In the bottom line of health system developments of the past 38 months since the alarm signals of the Covid-19 pandemic shook up everyday life of the Lebanese people, it is to be expected that distortions and dichotomies in the health system will not diminish in the near term. The MoPH-owned strategy for the national health system contains important insights into the system’s past and present successes and weaknesses, but it has in itself a fundamental deficiency when measured against two essential components of any viable strategy: a clearly sourced budget and an executable timeline.
From the organizational challenges to a rebuilding of basic and advanced insurance for the resident population at large, to operational pressures experienced by private hospitals (see comment page 42) to the reduction in the number of pharmacies – reported in the National Health Strategy as over 15 percent at some point before 2023; Executive’s attempt in vain to conduct an interview with the Order of Pharmacists in Lebanon for a current assessment of this segment in the health system – the challenges on private sector stakeholders in the health system must be expected to linger, especially if political barriers to systemic health solutions fail to be removed.

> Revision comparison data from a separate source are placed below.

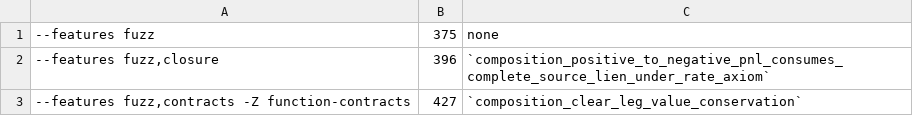
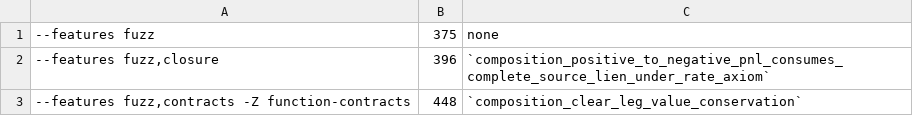
Before and after one commit to aeyakovenko/percolator, a TSV file: proofs/kani_expected.tsv, drawn as a sheet.

```diff
--- a/proofs/kani_expected.tsv
+++ b/proofs/kani_expected.tsv
@@ -2,2 +2,2 @@
 --features fuzz,closure	396	`composition_positive_to_negative_pnl_consumes_complete_source_lien_under_rate_axiom`
---features fuzz,contracts -Z function-contracts	427	`composition_clear_leg_value_conservation`
+--features fuzz,contracts -Z function-contracts	448	`composition_clear_leg_value_conservation`
```
Also changed, not shown: 28 other files.
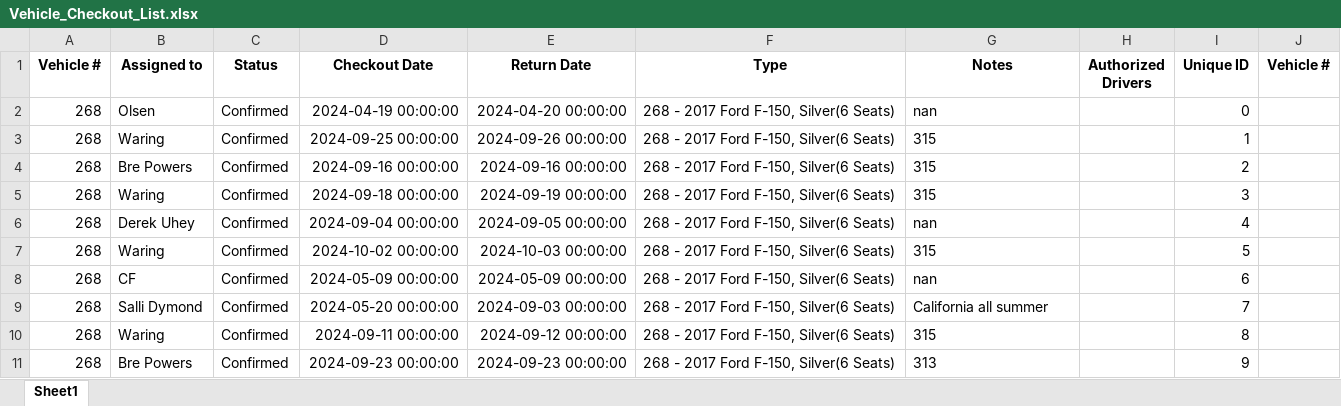
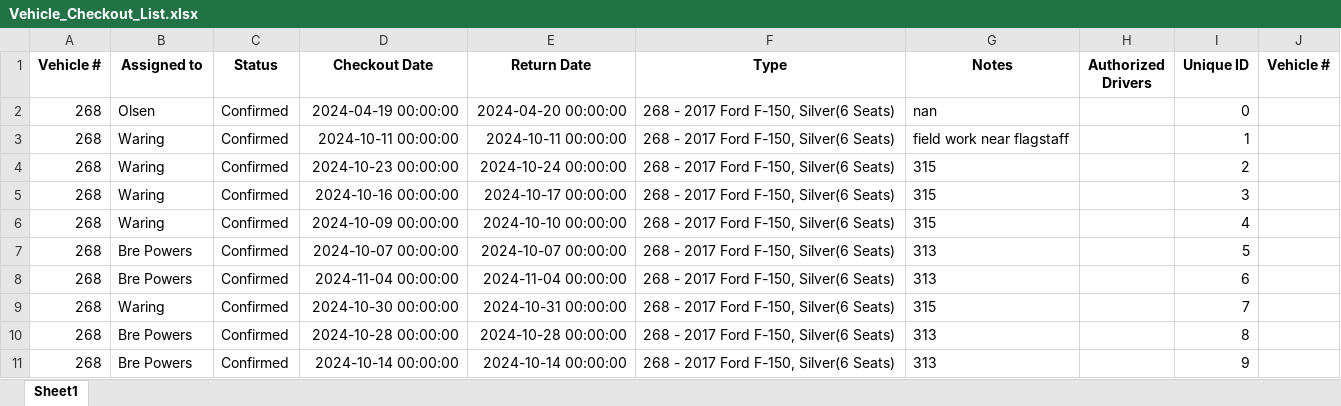
Before and after one commit to jcs595/Vehicle_Gantt, an Excel workbook: Vehicle_Checkout_List.xlsx, sheet Sheet1, drawn as a sheet; only a part is shown; values as stored, in another font and other column widths than the file's, no borders; the diff covers the shown part only; the diff names each change by its address in the sheet, - before the commit and + after, or states it on an @@ line.

```diff
--- a/Vehicle_Checkout_List.xlsx (sheet Sheet1)
+++ b/Vehicle_Checkout_List.xlsx (sheet Sheet1)
-D3 (Checkout Date): 2024-09-25 00:00:00
+D3 (Checkout Date): 2024-10-11 00:00:00
-E3 (Return Date): 2024-09-26 00:00:00
+E3 (Return Date): 2024-10-11 00:00:00
-G3 (Notes): 315
+G3 (Notes): field work near flagstaff
-B4 (Assigned to): Bre Powers
+B4 (Assigned to): Waring
-D4 (Checkout Date): 2024-09-16 00:00:00
+D4 (Checkout Date): 2024-10-23 00:00:00
-E4 (Return Date): 2024-09-16 00:00:00
+E4 (Return Date): 2024-10-24 00:00:00
-D5 (Checkout Date): 2024-09-18 00:00:00
+D5 (Checkout Date): 2024-10-16 00:00:00
-E5 (Return Date): 2024-09-19 00:00:00
+E5 (Return Date): 2024-10-17 00:00:00
-B6 (Assigned to): Derek Uhey
+B6 (Assigned to): Waring
-D6 (Checkout Date): 2024-09-04 00:00:00
+D6 (Checkout Date): 2024-10-09 00:00:00
-E6 (Return Date): 2024-09-05 00:00:00
+E6 (Return Date): 2024-10-10 00:00:00
-G6 (Notes): nan
+G6 (Notes): 315
-B7 (Assigned to): Waring
+B7 (Assigned to): Bre Powers
-D7 (Checkout Date): 2024-10-02 00:00:00
+D7 (Checkout Date): 2024-10-07 00:00:00
-E7 (Return Date): 2024-10-03 00:00:00
+E7 (Return Date): 2024-10-07 00:00:00
-G7 (Notes): 315
+G7 (Notes): 313
-B8 (Assigned to): CF
+B8 (Assigned to): Bre Powers
-D8 (Checkout Date): 2024-05-09 00:00:00
+D8 (Checkout Date): 2024-11-04 00:00:00
-E8 (Return Date): 2024-05-09 00:00:00
+E8 (Return Date): 2024-11-04 00:00:00
-G8 (Notes): nan
+G8 (Notes): 313
-B9 (Assigned to): Salli Dymond
+B9 (Assigned to): Waring
-D9 (Checkout Date): 2024-05-20 00:00:00
+D9 (Checkout Date): 2024-10-30 00:00:00
-E9 (Return Date): 2024-09-03 00:00:00
+E9 (Return Date): 2024-10-31 00:00:00
-G9 (Notes): California all summer
+G9 (Notes): 315
-B10 (Assigned to): Waring
+B10 (Assigned to): Bre Powers
-D10 (Checkout Date): 2024-09-11 00:00:00
+D10 (Checkout Date): 2024-10-28 00:00:00
-E10 (Return Date): 2024-09-12 00:00:00
+E10 (Return Date): 2024-10-28 00:00:00
-G10 (Notes): 315
+G10 (Notes): 313
-D11 (Checkout Date): 2024-09-23 00:00:00
+D11 (Checkout Date): 2024-10-14 00:00:00
-E11 (Return Date): 2024-09-23 00:00:00
+E11 (Return Date): 2024-10-14 00:00:00
```
Also changed, not shown: 7 added rows, 6 removed rows and 313 edited cells elsewhere in this sheet.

Wins of new and well-structured partnerships in health cannot be sustainable without sound contractual, governance, and finance underpinnings that bind together the multiplicity of stakeholders in health. This is despite the current hopeful signs in provision of mental health services (see ‘Last Word’), and of astonishing progress by health system stakeholders as diverse as the pharmaceutical manufacturers and non-profit organizations that operate PHC networks. Some of the latter have evolved into meeting needs for non-PHC supplied medical solutions such as dental prostheses, with the daring (and to some almost cheesy) promise to give the Lebanese people, and at least their beneficiaries, back their smiles.